Dating back to the early days of radio in the 1920’s, broadcasters would begin transmissions with a short and distinctive melodic passage followed by an announcement of the station’s name and frequency. These melodic passages came to be known as interval signals and would be played at the top of the hour (and sometimes at half-past the hour). National broadcasters typically excerpted rousing musical phrases from marches, anthems of works of a favorite-son composer.

Through the 1930’s and 40’s, many national broadcasters used shortwave transmitters to reach listeners around the world. As with its domestic service, the national broadcaster would use the interval signal at the beginning of transmissions on its international service.
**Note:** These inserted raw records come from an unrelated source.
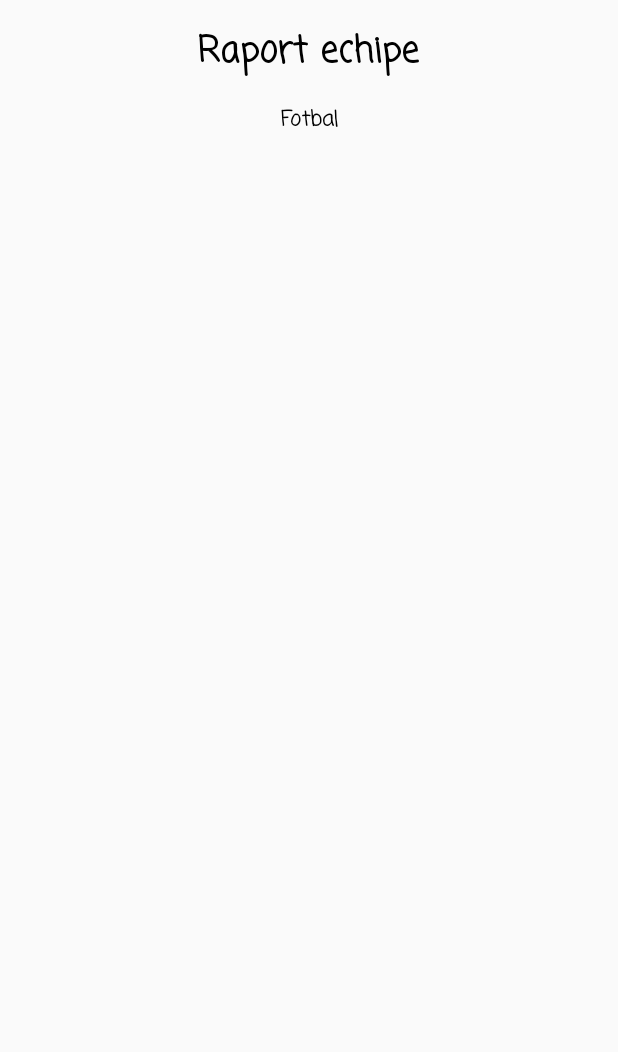
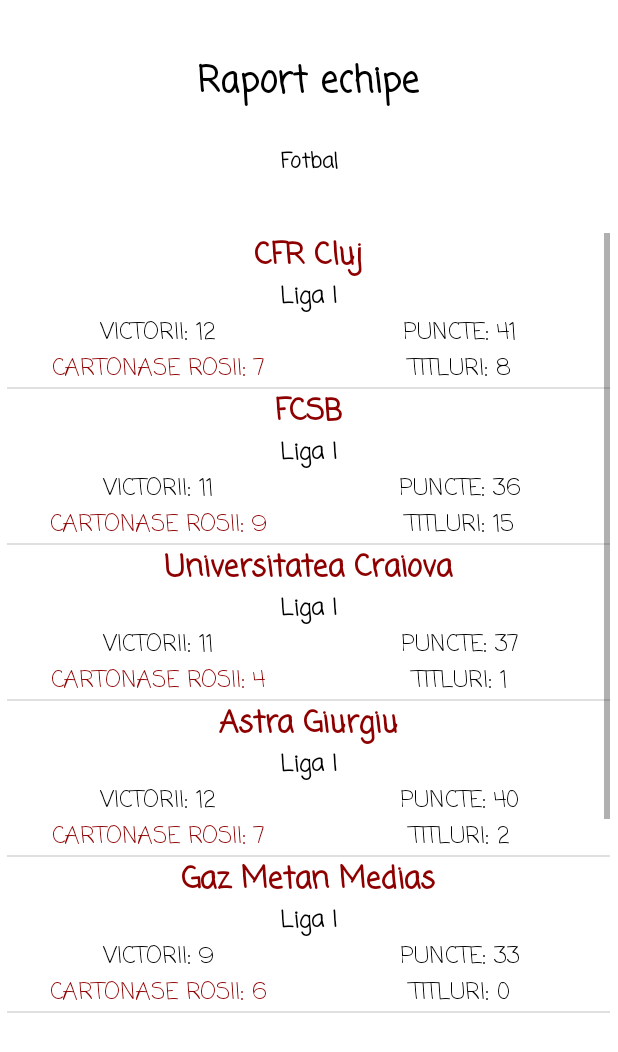
Before and after one commit to catalinadinu/SportSpot, an Android app: the SportsReportsActivity screen opened directly, with no data from a screen before it, after a tap on "RAPORT ECHIPE", on a phone screen of 412 x 824 dp. Shown: the top 1052 px of the screen. Run offline under Robolectric (Android 15) with nearby library versions, the phone set to English and light mode, and no system bars; our stand-ins replace Room's generated code.

Commit message:
Raport echipe in functie de sport

```diff
--- a/app/src/main/java/com/example/sportspot/TeamsReportActivity.java
+++ b/app/src/main/java/com/example/sportspot/TeamsReportActivity.java
@@ -45,6 +45,7 @@ public class TeamsReportActivity extends AppCompatActivity {
 
         TeamAdapter teamAdapter = new TeamAdapter(getApplicationContext(), R.layout.teams_report_listview_item, returnedTeams, getLayoutInflater());
         results.setAdapter(teamAdapter);
+        teamAdapter.notifyDataSetChanged();
 
         getTeams(chosenSport);
     }
--- a/app/src/main/java/com/example/sportspot/database/dao/TeamDao.java
+++ b/app/src/main/java/com/example/sportspot/database/dao/TeamDao.java
@@ -18,8 +18,8 @@ public interface TeamDao {
     @Query("SELECT COUNT (*) FROM teams")
     int countTeams();
 
-    @Query("select * from teams where sport=:sp")
-    List<Team> selectTeamsBySport(String sp);
+    @Query("SELECT * FROM teams WHERE sport LIKE :chosenSport")
+    List<Team> selectTeamsBySport(String chosenSport);
 
     @Insert
     long insert(Team team);
--- a/app/src/main/java/com/example/sportspot/util/TeamAdapter.java
+++ b/app/src/main/java/com/example/sportspot/util/TeamAdapter.java
@@ -104,7 +104,7 @@ public class TeamAdapter extends ArrayAdapter<Team> {
     private void addTeamPoints(View view, Integer points){
         TextView tv = view.findViewById(R.id.tv_team_points);
         if(points != null){
-            String pts = "Victorii: " + points.toString();
+            String pts = "Puncte: " + points.toString();
             tv.setText(pts);
         }
         else{
@@ -126,7 +126,7 @@ public class TeamAdapter extends ArrayAdapter<Team> {
     private void addTeamTitles(View view, Integer teamTitles){
         TextView tv = view.findViewById(R.id.tv_team_titles);
         if(teamTitles != null){
-            String titles = "Victorii: " + teamTitles.toString();
+            String titles = "Titluri: " + teamTitles.toString();
             tv.setText(titles);
         }
         else{
--- a/app/src/main/res/layout/activity_teams_report.xml
+++ b/app/src/main/res/layout/activity_teams_report.xml
@@ -4,17 +4,19 @@
     xmlns:tools="http://schemas.android.com/tools"
     android:layout_width="match_parent"
     android:layout_height="match_parent"
+    android:background="#ffffff"
     tools:context=".TeamsReportActivity">
 
     <TextView
         android:id="@+id/textView16"
         android:layout_width="wrap_content"
         android:layout_height="wrap_content"
-        android:layout_marginTop="16dp"
+        android:layout_marginTop="36dp"
         android:text="@string/raport_echipe"
         android:textColor="#000000"
         android:textSize="24sp"
         android:textStyle="bold"
+
         app:layout_constraintEnd_toEndOf="parent"
         app:layout_constraintHorizontal_bias="0.498"
         app:layout_constraintStart_toStartOf="parent"
@@ -24,7 +26,7 @@
         android:id="@+id/teams_report_chosen_sport"
         android:layout_width="wrap_content"
         android:layout_height="wrap_content"
-        android:layout_marginTop="16dp"
+        android:layout_marginTop="24dp"
         android:text=""
         android:textStyle="bold"
         app:layout_constraintEnd_toEndOf="parent"
@@ -33,12 +35,12 @@
 
     <ListView
         android:id="@+id/teams_report_results_listview"
-        android:layout_width="match_parent"
-        android:layout_height="wrap_content"
-        android:layout_marginStart="12dp"
-        android:layout_marginTop="16dp"
-        android:layout_marginEnd="12dp"
-        app:layout_constraintBottom_toBottomOf="parent"
+        android:layout_width="402dp"
+        android:layout_height="541dp"
+        android:layout_marginStart="4dp"
+        android:layout_marginTop="36dp"
+        android:layout_marginEnd="5dp"
+        android:paddingBottom="16dp"
         app:layout_constraintEnd_toEndOf="parent"
         app:layout_constraintStart_toStartOf="parent"
         app:layout_constraintTop_toBottomOf="@+id/teams_report_chosen_sport" />
```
In addition to identifying the broadcaster, the interval signal aided a listener in tuning in to the program.